Tom reviews the Smith’s 10” Oval Diamond Sharpening Steel as a better way to sharpen flexible fillet and boning knives.
But if you’re having trouble getting your boning or fillet knives sharp, then I have a new option that I’m recommending that you try, the Smith’s 10” Oval Diamond Sharpening Steel.
Flexible boning knives and fillet knives can be somewhat awkward to sharpen at times due to their flexibility. They can slightly wobble all over when you’re trying to sharpen them on a stone. Due to this characteristic, I thought the Smith’s 10” Oval Diamond Sharpening Steel would be the fix, so I wanted to test it out.
There are two reasons why I say this. First, it is a little easier to sharpen these knife types on the Smith’s 10” Oval Diamond Steel than on a regular flat stone. The flexibility won’t affect you as much on the steel as it does while sharpening on a stone.
And secondly, (This is a big reason). The major trouble that nearly everyone has is trying to match the angle that they used while sharpening their knife on a stone to the angle they use while steeling their knife.
That is 95% of the secret in learning to use smooth steel on your boning/fillet knives. Trying to run the knife down the steel at the same angle that you sharpened it at. You are a lot more likely to hit the same angle by using the Smith’s 10” Oval Diamond Steel.
Here’s why I say this. Out of habit, you’re more likely to use the exact same angle if you’re using a diamond steel instead of a stone to sharpen your knife on. The Smith’s 10” Oval Diamond Sharpening Steel is taking the place of using a stone. So after using the diamond steel, you’re very likely to use the exact same angle from muscle memory when following up on your smooth steel. Make sense?
I don’t apply a significant amount of pressure while using the Smith’s 10” Oval Diamond Sharpening Steel. It is not necessary plus with flexible knives; you’ll bend the blade which will make you end up leaving a weird angle.

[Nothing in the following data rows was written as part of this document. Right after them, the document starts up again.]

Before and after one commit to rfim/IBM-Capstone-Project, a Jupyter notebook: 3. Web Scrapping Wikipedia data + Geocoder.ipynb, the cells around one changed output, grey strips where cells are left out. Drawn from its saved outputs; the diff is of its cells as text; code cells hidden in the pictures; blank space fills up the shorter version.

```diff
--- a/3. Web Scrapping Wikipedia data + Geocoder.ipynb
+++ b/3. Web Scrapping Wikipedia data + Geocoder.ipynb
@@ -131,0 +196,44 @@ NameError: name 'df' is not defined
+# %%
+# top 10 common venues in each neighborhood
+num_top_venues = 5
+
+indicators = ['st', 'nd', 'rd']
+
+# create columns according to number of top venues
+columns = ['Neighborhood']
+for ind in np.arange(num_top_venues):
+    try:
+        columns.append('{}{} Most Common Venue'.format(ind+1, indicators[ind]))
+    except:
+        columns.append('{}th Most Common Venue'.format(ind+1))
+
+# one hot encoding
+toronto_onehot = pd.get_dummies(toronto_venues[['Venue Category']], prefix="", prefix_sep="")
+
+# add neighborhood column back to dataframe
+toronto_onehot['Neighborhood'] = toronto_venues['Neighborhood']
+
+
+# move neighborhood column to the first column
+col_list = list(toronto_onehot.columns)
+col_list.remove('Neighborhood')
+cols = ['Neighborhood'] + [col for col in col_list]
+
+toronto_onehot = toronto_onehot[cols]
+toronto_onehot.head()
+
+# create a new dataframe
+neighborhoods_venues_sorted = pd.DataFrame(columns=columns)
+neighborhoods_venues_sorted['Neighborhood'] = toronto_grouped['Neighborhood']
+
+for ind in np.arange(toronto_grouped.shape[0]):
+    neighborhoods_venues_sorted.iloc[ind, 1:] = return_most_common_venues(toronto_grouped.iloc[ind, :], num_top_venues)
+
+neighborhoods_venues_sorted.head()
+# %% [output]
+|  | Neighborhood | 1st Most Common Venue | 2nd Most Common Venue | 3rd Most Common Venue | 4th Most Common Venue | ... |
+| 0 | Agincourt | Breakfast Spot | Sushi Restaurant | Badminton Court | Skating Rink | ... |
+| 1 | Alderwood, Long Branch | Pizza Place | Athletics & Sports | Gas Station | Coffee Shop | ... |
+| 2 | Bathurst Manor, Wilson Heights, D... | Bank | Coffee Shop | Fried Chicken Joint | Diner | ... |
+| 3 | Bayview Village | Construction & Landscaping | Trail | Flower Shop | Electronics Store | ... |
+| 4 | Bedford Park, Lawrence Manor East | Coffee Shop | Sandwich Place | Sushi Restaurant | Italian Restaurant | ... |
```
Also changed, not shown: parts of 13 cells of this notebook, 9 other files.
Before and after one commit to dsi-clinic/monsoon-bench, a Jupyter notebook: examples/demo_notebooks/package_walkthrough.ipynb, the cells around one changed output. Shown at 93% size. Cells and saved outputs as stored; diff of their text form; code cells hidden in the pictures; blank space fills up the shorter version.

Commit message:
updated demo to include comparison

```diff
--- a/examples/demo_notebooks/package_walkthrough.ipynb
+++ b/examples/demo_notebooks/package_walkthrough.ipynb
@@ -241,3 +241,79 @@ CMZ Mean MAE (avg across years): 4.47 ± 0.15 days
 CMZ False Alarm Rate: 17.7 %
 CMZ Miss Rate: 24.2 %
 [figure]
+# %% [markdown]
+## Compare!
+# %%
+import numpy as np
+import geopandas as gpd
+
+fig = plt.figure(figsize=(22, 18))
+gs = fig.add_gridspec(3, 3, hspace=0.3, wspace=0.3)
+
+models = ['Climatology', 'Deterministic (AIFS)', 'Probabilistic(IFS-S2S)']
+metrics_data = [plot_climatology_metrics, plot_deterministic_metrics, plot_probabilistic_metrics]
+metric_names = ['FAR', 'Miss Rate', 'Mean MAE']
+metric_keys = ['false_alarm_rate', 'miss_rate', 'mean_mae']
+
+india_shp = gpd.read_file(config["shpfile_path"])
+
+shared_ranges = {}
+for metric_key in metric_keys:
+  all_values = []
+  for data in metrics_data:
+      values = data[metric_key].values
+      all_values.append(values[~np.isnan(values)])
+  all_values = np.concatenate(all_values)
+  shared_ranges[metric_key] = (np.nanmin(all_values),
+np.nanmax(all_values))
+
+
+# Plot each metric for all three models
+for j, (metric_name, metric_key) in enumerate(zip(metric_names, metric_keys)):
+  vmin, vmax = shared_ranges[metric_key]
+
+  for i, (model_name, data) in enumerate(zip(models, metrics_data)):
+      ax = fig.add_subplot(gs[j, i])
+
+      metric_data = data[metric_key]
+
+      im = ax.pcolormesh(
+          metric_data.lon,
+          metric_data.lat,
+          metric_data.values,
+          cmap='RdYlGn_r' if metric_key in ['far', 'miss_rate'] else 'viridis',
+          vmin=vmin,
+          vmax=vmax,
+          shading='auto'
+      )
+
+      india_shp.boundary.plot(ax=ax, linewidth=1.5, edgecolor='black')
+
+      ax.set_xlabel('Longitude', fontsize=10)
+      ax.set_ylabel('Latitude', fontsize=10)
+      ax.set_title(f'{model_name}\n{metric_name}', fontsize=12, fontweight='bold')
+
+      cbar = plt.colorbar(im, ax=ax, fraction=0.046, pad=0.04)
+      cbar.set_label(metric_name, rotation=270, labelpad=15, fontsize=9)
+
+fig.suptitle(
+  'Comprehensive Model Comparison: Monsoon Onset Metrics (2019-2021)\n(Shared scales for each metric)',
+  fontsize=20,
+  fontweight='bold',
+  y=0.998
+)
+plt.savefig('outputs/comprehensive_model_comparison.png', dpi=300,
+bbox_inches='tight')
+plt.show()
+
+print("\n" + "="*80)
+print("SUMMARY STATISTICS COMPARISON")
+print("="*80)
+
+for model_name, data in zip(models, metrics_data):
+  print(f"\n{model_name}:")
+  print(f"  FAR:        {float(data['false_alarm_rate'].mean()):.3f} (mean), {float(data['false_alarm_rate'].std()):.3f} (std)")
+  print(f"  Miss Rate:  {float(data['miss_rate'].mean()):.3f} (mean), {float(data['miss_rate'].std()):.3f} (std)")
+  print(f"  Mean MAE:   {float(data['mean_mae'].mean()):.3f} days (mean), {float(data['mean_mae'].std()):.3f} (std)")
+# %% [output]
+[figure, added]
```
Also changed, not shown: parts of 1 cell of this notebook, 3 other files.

To make it clear. The Smith’s 10” Oval Diamond Sharpener Steel is not a steel. It is a diamond stone. To obtain a razor edge, after you sharpen your knife, you then need to use a smooth steel which you have run 80 grit Emory cloth up and down with to put microscopic lines lengthwise on it.
Here is Smith’s description of the Smith’s 10” Oval Diamond Sharpening Steel:
Smith’s is proud to offer the ultimate in sharpening steel technology with the “World's First” interrupted surface, diamond coated, oval sharpening steel. Smith's 10″ Diamond Sharpening Steel features a unique sharpening surface with an overlapping oval hole design, which is coated with multiple layers of micron-sized mono-crystalline diamonds. This innovation helps speed the sharpening process by collecting and holding the metal filings which ordinarily build up during the sharpening process. It comes with a soft grip rubber handle and an oversized hand guard for comfort and safety. Unlike conventional steels, which only realign your cutting edge, the Smith's 10″ Diamond Sharpening Steel hones and realigns your edge at the same time.
When I first saw this steel, I thought it’d be a home run deal for packinghouse workers, especially on the kill floor where you can dull your skinning knife in a hot second when running your knife through a mud-crusted hide.
You know how bad it’d mess up your edge if you stuck your knife into the dirt. Pretty much the same scenario when you run your knife through the hide cutting the pattern from the belly to the hoof (cutting the hide down the leg).
So now instead of having to run to the nearest stone to resharpen your knife, just pop up your trusty Smith’s 10” Oval Diamond Sharpening Steel and you’re back in the saddle. Like I said above, I knew this steel should be a home run deal for packinghouse workers. To prove this, I had a buddy Thomas Ortiz who is a supervisor on the Kill Floor for IdaBeef test one out.
He loved it. The only problem he encountered was that as soon as his employees tested it out, they all wanted to steal it from him. So, you might want to buy two instead of just one!
MSRP is $29.99(less $$ online)
Care: Always clean your sharpener after use. Smith’s recommends that you use a damp cloth with a mild, nonabrasive brush, never use a steel brush. After cleaning always dry off your sharpener before storing.
About Tom Claycomb
Tom Claycomb has been an avid hunter/fisherman throughout his life as well as an outdoors writer with outdoor columns in the magazine Hunt Alaska, Bass Pro Shops, Bowhunter.net and freelances for numerous magazines and newspapers. “To properly skin your animal you will need a sharp knife. I have an e-article on Amazon Kindle titled Knife Sharpening for $.99 if you're having trouble.”